ABOUT THIS EXERCISE: Repeat, without any change, the entries presented below.

─── EXCERPTED DATA

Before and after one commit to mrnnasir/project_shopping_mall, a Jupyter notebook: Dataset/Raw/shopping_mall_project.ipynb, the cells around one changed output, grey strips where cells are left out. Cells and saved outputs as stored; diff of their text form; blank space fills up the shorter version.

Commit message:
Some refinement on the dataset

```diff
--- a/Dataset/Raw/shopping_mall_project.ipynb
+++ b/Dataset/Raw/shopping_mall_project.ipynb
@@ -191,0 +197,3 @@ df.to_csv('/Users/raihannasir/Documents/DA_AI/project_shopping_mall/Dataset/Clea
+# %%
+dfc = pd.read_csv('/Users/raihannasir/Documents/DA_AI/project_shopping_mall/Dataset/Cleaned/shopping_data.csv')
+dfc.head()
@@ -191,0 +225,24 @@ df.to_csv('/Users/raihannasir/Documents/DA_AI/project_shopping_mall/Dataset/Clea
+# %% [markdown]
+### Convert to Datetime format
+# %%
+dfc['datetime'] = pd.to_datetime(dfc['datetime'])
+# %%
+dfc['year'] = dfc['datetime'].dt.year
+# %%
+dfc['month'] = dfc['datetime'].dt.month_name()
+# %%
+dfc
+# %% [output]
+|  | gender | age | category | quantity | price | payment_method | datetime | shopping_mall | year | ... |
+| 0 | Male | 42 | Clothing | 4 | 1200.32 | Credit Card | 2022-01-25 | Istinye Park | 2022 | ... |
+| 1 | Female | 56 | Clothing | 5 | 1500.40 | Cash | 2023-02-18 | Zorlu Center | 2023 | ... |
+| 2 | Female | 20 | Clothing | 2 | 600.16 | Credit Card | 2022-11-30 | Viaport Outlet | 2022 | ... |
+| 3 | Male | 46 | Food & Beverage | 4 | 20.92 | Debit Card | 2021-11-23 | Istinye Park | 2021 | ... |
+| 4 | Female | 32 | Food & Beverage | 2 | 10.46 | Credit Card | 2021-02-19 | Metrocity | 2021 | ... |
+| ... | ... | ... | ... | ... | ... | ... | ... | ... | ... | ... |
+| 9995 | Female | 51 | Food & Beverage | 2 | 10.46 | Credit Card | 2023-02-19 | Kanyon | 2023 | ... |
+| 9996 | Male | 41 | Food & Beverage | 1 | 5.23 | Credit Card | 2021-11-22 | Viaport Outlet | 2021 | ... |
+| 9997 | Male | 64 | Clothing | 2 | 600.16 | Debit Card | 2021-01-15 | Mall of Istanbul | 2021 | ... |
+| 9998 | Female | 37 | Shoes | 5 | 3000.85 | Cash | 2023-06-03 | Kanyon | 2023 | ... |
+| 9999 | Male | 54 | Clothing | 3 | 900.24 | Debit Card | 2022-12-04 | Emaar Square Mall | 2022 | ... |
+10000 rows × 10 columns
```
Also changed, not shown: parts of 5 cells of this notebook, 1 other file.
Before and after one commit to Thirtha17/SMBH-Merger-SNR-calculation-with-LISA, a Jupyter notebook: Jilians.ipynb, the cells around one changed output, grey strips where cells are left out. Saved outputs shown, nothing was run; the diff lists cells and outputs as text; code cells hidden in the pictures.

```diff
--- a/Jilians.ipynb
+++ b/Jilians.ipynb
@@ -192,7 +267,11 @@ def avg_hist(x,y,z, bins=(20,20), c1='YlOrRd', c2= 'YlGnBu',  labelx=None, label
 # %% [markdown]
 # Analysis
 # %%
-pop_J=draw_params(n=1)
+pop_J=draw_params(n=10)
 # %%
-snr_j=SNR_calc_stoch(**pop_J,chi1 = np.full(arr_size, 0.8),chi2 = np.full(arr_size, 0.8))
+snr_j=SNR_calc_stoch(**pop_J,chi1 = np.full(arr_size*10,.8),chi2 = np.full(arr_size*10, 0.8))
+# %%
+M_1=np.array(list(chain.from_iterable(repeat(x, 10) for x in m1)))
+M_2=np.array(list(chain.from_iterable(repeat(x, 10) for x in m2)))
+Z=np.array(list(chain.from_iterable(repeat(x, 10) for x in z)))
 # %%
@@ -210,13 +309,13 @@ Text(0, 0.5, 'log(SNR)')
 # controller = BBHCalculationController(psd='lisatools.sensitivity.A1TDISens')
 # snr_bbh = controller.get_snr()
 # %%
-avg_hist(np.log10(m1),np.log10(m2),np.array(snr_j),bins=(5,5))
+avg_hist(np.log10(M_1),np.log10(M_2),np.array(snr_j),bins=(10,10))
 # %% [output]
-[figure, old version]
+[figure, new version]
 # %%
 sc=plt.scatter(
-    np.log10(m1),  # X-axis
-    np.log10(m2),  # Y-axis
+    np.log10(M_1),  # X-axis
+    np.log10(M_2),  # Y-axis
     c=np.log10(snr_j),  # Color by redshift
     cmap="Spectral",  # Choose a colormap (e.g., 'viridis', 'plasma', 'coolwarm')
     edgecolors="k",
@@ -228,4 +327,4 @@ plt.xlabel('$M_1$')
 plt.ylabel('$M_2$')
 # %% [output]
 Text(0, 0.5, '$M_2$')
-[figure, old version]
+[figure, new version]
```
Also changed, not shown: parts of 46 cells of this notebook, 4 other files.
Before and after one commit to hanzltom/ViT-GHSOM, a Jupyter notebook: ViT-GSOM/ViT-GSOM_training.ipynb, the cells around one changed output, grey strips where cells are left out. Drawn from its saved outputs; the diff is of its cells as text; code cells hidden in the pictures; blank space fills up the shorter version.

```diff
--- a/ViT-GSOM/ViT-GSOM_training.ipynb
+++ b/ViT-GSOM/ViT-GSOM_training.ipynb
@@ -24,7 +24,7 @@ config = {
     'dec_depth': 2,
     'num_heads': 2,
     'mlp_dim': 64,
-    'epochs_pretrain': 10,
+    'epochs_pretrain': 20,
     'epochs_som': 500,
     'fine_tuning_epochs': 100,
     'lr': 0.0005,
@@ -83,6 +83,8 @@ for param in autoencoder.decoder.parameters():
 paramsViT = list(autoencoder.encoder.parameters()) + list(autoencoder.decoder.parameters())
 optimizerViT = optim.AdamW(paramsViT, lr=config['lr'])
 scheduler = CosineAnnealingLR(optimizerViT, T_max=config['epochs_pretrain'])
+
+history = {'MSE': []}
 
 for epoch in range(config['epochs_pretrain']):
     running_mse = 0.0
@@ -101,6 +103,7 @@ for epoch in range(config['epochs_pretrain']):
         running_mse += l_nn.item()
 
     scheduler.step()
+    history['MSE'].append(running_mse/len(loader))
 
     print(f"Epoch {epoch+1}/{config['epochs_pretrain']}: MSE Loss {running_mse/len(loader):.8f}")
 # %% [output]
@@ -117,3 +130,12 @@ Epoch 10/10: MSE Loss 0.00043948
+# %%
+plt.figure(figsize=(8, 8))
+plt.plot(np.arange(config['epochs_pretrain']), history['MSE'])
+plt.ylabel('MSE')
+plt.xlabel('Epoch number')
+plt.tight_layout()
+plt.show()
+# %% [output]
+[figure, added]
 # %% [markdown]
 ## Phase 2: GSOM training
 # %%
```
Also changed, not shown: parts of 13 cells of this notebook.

──────

RESPONSE AREA:
Before and after one commit to mrnnasir/project_shopping_mall, a Jupyter notebook: Dataset/Raw/shopping_mall_project.ipynb, the cells around one changed output, grey strips where cells are left out. Cells and saved outputs as stored; diff of their text form; blank space fills up the shorter version.

Commit message:
Some refinement on the dataset

```diff
--- a/Dataset/Raw/shopping_mall_project.ipynb
+++ b/Dataset/Raw/shopping_mall_project.ipynb
@@ -191,0 +197,3 @@ df.to_csv('/Users/raihannasir/Documents/DA_AI/project_shopping_mall/Dataset/Clea
+# %%
+dfc = pd.read_csv('/Users/raihannasir/Documents/DA_AI/project_shopping_mall/Dataset/Cleaned/shopping_data.csv')
+dfc.head()
@@ -191,0 +225,24 @@ df.to_csv('/Users/raihannasir/Documents/DA_AI/project_shopping_mall/Dataset/Clea
+# %% [markdown]
+### Convert to Datetime format
+# %%
+dfc['datetime'] = pd.to_datetime(dfc['datetime'])
+# %%
+dfc['year'] = dfc['datetime'].dt.year
+# %%
+dfc['month'] = dfc['datetime'].dt.month_name()
+# %%
+dfc
+# %% [output]
+|  | gender | age | category | quantity | price | payment_method | datetime | shopping_mall | year | ... |
+| 0 | Male | 42 | Clothing | 4 | 1200.32 | Credit Card | 2022-01-25 | Istinye Park | 2022 | ... |
+| 1 | Female | 56 | Clothing | 5 | 1500.40 | Cash | 2023-02-18 | Zorlu Center | 2023 | ... |
+| 2 | Female | 20 | Clothing | 2 | 600.16 | Credit Card | 2022-11-30 | Viaport Outlet | 2022 | ... |
+| 3 | Male | 46 | Food & Beverage | 4 | 20.92 | Debit Card | 2021-11-23 | Istinye Park | 2021 | ... |
+| 4 | Female | 32 | Food & Beverage | 2 | 10.46 | Credit Card | 2021-02-19 | Metrocity | 2021 | ... |
+| ... | ... | ... | ... | ... | ... | ... | ... | ... | ... | ... |
+| 9995 | Female | 51 | Food & Beverage | 2 | 10.46 | Credit Card | 2023-02-19 | Kanyon | 2023 | ... |
+| 9996 | Male | 41 | Food & Beverage | 1 | 5.23 | Credit Card | 2021-11-22 | Viaport Outlet | 2021 | ... |
+| 9997 | Male | 64 | Clothing | 2 | 600.16 | Debit Card | 2021-01-15 | Mall of Istanbul | 2021 | ... |
+| 9998 | Female | 37 | Shoes | 5 | 3000.85 | Cash | 2023-06-03 | Kanyon | 2023 | ... |
+| 9999 | Male | 54 | Clothing | 3 | 900.24 | Debit Card | 2022-12-04 | Emaar Square Mall | 2022 | ... |
+10000 rows × 10 columns
```
Also changed, not shown: parts of 5 cells of this notebook, 1 other file.
Before and after one commit to Thirtha17/SMBH-Merger-SNR-calculation-with-LISA, a Jupyter notebook: Jilians.ipynb, the cells around one changed output, grey strips where cells are left out. Saved outputs shown, nothing was run; the diff lists cells and outputs as text; code cells hidden in the pictures.

```diff
--- a/Jilians.ipynb
+++ b/Jilians.ipynb
@@ -192,7 +267,11 @@ def avg_hist(x,y,z, bins=(20,20), c1='YlOrRd', c2= 'YlGnBu',  labelx=None, label
 # %% [markdown]
 # Analysis
 # %%
-pop_J=draw_params(n=1)
+pop_J=draw_params(n=10)
 # %%
-snr_j=SNR_calc_stoch(**pop_J,chi1 = np.full(arr_size, 0.8),chi2 = np.full(arr_size, 0.8))
+snr_j=SNR_calc_stoch(**pop_J,chi1 = np.full(arr_size*10,.8),chi2 = np.full(arr_size*10, 0.8))
+# %%
+M_1=np.array(list(chain.from_iterable(repeat(x, 10) for x in m1)))
+M_2=np.array(list(chain.from_iterable(repeat(x, 10) for x in m2)))
+Z=np.array(list(chain.from_iterable(repeat(x, 10) for x in z)))
 # %%
@@ -210,13 +309,13 @@ Text(0, 0.5, 'log(SNR)')
 # controller = BBHCalculationController(psd='lisatools.sensitivity.A1TDISens')
 # snr_bbh = controller.get_snr()
 # %%
-avg_hist(np.log10(m1),np.log10(m2),np.array(snr_j),bins=(5,5))
+avg_hist(np.log10(M_1),np.log10(M_2),np.array(snr_j),bins=(10,10))
 # %% [output]
-[figure, old version]
+[figure, new version]
 # %%
 sc=plt.scatter(
-    np.log10(m1),  # X-axis
-    np.log10(m2),  # Y-axis
+    np.log10(M_1),  # X-axis
+    np.log10(M_2),  # Y-axis
     c=np.log10(snr_j),  # Color by redshift
     cmap="Spectral",  # Choose a colormap (e.g., 'viridis', 'plasma', 'coolwarm')
     edgecolors="k",
@@ -228,4 +327,4 @@ plt.xlabel('$M_1$')
 plt.ylabel('$M_2$')
 # %% [output]
 Text(0, 0.5, '$M_2$')
-[figure, old version]
+[figure, new version]
```
Also changed, not shown: parts of 46 cells of this notebook, 4 other files.
Before and after one commit to hanzltom/ViT-GHSOM, a Jupyter notebook: ViT-GSOM/ViT-GSOM_training.ipynb, the cells around one changed output, grey strips where cells are left out. Drawn from its saved outputs; the diff is of its cells as text; code cells hidden in the pictures; blank space fills up the shorter version.

```diff
--- a/ViT-GSOM/ViT-GSOM_training.ipynb
+++ b/ViT-GSOM/ViT-GSOM_training.ipynb
@@ -24,7 +24,7 @@ config = {
     'dec_depth': 2,
     'num_heads': 2,
     'mlp_dim': 64,
-    'epochs_pretrain': 10,
+    'epochs_pretrain': 20,
     'epochs_som': 500,
     'fine_tuning_epochs': 100,
     'lr': 0.0005,
@@ -83,6 +83,8 @@ for param in autoencoder.decoder.parameters():
 paramsViT = list(autoencoder.encoder.parameters()) + list(autoencoder.decoder.parameters())
 optimizerViT = optim.AdamW(paramsViT, lr=config['lr'])
 scheduler = CosineAnnealingLR(optimizerViT, T_max=config['epochs_pretrain'])
+
+history = {'MSE': []}
 
 for epoch in range(config['epochs_pretrain']):
     running_mse = 0.0
@@ -101,6 +103,7 @@ for epoch in range(config['epochs_pretrain']):
         running_mse += l_nn.item()
 
     scheduler.step()
+    history['MSE'].append(running_mse/len(loader))
 
     print(f"Epoch {epoch+1}/{config['epochs_pretrain']}: MSE Loss {running_mse/len(loader):.8f}")
 # %% [output]
@@ -117,3 +130,12 @@ Epoch 10/10: MSE Loss 0.00043948
+# %%
+plt.figure(figsize=(8, 8))
+plt.plot(np.arange(config['epochs_pretrain']), history['MSE'])
+plt.ylabel('MSE')
+plt.xlabel('Epoch number')
+plt.tight_layout()
+plt.show()
+# %% [output]
+[figure, added]
 # %% [markdown]
 ## Phase 2: GSOM training
 # %%
```
Also changed, not shown: parts of 13 cells of this notebook.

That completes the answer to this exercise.